In our opinion, this is a vital and welcome addition. Aledade has written extensively on CPC+ (see here and here), and is actively engaged with practices who participate in the program in Arkansas, Louisiana, Michigan, Pennsylvania and New Jersey. CPC+, though laudable in its aims and generous in its funding, has created complications in its implementation that can create misalignment with other value-based efforts.

The CTO construct solves many of these problems by providing physician practices with a partner who can guide resource allocation and leverage these resources with additional wrap-around services. Indeed, the CTO framework – as proposed – closely mirrors the role that Aledade already plays with its independent physician-led ACOs: we partner with independent physicians to deliver expanded primary care access; risk-stratified care management and care transitions; specialist utilization management and coordination; and real-time population health analytics. We also augment practices’ existing capabilities with the direct support of an integrated behavioral health program and a suite of medication management initiatives, led, respectively, by our Mental Health Director, Dr. Josh Israel, and our lead pharmacist, Megan Cancilla, PharmD.

It is important to note that, as proposed, not all CTOs will be created equal. There will likely be three formal levels: the first, for large practices that wish to participate directly, essentially serving as their own CTO; the second, for CTOs that function to support practice-provided services; and a the third level in which the CTO provides some direct services while also supporting the practice in their efforts. Many different organizations will come forward as CTOs, including hospitals. Some organizations may view this program as a way to support their continued efforts to deepen fee-for-service. Others may create local networks. Still others will combine this work with existing ACO work.
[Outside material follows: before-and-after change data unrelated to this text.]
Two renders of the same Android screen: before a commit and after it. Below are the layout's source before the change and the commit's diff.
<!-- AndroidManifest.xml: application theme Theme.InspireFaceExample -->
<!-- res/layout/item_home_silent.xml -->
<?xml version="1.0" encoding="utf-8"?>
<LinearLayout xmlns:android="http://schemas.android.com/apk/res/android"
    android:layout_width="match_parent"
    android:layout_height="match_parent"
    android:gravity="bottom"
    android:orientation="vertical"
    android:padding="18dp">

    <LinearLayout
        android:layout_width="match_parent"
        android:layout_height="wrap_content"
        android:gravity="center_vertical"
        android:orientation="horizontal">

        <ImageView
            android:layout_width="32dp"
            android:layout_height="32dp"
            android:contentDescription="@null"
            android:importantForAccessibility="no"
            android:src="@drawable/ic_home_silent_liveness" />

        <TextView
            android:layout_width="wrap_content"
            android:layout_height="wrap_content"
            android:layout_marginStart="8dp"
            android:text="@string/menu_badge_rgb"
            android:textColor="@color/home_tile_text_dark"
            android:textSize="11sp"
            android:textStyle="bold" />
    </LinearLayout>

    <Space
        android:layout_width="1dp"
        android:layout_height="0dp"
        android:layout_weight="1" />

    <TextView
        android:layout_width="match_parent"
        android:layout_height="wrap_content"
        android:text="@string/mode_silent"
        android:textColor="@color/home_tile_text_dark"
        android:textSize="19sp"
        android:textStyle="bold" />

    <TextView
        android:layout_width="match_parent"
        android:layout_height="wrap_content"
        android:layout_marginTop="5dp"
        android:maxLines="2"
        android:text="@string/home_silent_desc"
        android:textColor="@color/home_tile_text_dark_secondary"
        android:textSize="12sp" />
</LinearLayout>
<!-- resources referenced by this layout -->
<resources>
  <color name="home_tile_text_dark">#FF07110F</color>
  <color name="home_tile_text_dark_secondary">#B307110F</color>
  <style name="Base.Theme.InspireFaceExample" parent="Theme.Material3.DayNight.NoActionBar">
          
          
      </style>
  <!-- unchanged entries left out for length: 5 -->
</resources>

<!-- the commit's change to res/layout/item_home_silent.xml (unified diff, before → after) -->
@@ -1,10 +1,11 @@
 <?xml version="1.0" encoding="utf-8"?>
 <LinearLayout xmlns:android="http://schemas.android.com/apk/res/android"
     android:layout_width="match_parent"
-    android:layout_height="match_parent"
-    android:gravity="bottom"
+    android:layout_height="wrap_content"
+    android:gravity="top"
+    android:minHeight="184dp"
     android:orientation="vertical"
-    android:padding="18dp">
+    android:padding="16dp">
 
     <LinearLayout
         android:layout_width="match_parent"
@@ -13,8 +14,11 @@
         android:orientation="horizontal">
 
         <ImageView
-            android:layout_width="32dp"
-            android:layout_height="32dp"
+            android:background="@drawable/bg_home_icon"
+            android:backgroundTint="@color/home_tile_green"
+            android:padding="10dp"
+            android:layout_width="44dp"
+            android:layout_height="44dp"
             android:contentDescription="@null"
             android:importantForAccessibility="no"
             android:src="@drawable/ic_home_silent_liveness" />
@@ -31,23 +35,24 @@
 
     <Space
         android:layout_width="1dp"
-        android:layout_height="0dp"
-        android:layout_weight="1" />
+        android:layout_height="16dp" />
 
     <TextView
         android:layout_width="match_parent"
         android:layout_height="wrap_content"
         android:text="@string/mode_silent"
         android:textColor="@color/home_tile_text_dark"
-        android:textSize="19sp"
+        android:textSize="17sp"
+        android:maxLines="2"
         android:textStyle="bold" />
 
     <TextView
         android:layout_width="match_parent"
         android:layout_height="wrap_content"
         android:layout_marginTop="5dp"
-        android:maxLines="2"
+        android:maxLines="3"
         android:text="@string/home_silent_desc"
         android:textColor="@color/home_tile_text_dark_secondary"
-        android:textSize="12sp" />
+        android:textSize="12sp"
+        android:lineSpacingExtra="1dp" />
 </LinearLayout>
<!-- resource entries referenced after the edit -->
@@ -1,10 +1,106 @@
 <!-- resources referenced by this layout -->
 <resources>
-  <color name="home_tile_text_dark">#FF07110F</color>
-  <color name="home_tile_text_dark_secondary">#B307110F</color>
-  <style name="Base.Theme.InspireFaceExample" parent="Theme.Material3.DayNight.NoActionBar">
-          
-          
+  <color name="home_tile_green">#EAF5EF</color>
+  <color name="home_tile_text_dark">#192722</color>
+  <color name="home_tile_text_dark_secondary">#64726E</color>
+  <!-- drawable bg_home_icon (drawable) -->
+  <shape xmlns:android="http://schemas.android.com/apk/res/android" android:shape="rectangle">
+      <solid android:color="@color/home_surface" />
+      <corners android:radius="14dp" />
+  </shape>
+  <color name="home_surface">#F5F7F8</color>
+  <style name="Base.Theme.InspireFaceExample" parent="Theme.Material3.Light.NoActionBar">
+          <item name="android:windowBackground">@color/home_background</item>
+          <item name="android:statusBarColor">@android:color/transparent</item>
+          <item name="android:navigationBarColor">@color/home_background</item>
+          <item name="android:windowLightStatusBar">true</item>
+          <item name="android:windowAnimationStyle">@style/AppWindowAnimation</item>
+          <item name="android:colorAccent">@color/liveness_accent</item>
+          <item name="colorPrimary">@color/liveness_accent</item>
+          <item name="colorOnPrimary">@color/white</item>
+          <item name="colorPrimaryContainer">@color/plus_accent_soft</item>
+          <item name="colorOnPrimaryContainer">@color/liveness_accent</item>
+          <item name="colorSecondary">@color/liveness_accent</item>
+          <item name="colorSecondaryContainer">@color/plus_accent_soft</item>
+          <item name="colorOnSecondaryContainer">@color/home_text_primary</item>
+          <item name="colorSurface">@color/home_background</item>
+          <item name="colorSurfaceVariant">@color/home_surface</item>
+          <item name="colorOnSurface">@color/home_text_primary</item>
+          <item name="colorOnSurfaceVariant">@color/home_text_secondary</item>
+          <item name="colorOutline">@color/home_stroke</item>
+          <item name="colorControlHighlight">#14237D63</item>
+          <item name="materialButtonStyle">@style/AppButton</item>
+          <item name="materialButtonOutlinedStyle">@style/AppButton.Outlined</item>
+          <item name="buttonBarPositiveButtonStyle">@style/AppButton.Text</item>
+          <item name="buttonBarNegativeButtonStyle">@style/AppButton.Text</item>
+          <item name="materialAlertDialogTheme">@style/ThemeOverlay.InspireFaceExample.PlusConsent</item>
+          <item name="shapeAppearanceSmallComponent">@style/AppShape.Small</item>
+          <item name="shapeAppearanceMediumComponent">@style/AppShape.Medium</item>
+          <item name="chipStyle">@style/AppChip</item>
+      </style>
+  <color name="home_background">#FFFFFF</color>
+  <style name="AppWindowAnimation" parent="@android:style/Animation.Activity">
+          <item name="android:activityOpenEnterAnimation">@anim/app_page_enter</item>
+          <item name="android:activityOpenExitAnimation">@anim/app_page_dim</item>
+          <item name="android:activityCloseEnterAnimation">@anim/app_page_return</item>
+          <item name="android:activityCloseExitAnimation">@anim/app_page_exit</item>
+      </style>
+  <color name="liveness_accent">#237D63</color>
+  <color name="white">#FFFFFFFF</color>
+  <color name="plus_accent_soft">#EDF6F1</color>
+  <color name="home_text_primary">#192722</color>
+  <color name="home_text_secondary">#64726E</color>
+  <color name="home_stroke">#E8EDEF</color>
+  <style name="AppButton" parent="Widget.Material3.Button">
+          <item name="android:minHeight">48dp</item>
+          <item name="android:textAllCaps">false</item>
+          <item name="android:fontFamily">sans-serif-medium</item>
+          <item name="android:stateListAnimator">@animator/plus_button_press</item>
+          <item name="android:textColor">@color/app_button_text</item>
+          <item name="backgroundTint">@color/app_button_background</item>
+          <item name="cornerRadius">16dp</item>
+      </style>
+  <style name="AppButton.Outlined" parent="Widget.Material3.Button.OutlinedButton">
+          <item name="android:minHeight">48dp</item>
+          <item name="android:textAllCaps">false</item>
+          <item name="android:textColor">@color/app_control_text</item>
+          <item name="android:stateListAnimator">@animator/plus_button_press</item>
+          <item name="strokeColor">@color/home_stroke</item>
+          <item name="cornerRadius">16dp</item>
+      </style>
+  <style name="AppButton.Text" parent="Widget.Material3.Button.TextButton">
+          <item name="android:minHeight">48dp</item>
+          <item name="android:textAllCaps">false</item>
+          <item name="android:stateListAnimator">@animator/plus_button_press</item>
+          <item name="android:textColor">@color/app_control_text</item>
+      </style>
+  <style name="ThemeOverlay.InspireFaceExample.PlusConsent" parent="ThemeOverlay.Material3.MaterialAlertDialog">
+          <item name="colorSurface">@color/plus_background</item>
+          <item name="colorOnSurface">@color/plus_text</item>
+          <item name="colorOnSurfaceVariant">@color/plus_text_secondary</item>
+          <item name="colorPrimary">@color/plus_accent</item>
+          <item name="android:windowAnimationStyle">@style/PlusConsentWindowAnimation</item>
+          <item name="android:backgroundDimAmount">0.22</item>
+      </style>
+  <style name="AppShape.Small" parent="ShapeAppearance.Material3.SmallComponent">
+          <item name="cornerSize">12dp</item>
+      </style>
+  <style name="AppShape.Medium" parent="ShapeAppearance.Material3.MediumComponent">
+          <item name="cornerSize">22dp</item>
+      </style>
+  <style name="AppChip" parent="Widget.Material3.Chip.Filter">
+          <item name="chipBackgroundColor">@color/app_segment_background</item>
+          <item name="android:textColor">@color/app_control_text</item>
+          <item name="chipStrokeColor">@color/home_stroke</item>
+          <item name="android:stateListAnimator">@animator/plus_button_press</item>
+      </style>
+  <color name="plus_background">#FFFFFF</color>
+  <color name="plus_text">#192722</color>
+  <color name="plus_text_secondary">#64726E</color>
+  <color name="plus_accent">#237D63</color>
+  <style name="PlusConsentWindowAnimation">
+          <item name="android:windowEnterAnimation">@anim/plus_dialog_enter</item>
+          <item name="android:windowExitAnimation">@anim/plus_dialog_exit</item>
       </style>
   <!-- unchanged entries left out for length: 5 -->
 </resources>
There will undoubtedly be various CTO options from which practices can pick. The work, especially in Track 2, is complex and time consuming; the right CTO will alleviate this burden and enhance a practice’s ability to improve patient outcomes.

A few guiding thoughts for the independent physicians:

  • Be selective. CTOs will offer a variety of services and structures. We advise practices to be selective and seek a partner with similar aims and structures that enhance their sustained, long-term independence.
  • Not all ACOs = CTOs. If you’re in an ACO, ask if your ACO partner can truly offer the services required for your practice to meet the MDPCP program requirements.
  • Beware of unintended hospital integration. Hospitals will likely present themselves as the logical CTO for surrounding practices. This may initially make sense for the practice, but could also lead to unintended consequences of curtailed autonomy.
  • Explore the CTO’s capabilities. Ensure that the group has the capacity to meet the demands of the program, especially if you choose to pursue Track 2 (integrated behavioral health).
  • Seek integration with other value-based models. Done properly, MDPCP aligns incredibly well with the aims of the Medicare Shared Savings Program, CareFirst Patient Centered Medical Home, and various other value-based payment models. Aligning models creates efficiencies that boost practice success.

Aledade is working closely with its existing and prospective physician partners in Maryland to align current efforts with the anticipated announcement of MDPCP. We are excited to expand our work in Maryland in a way that supports high-quality patient care and sustained physician independence.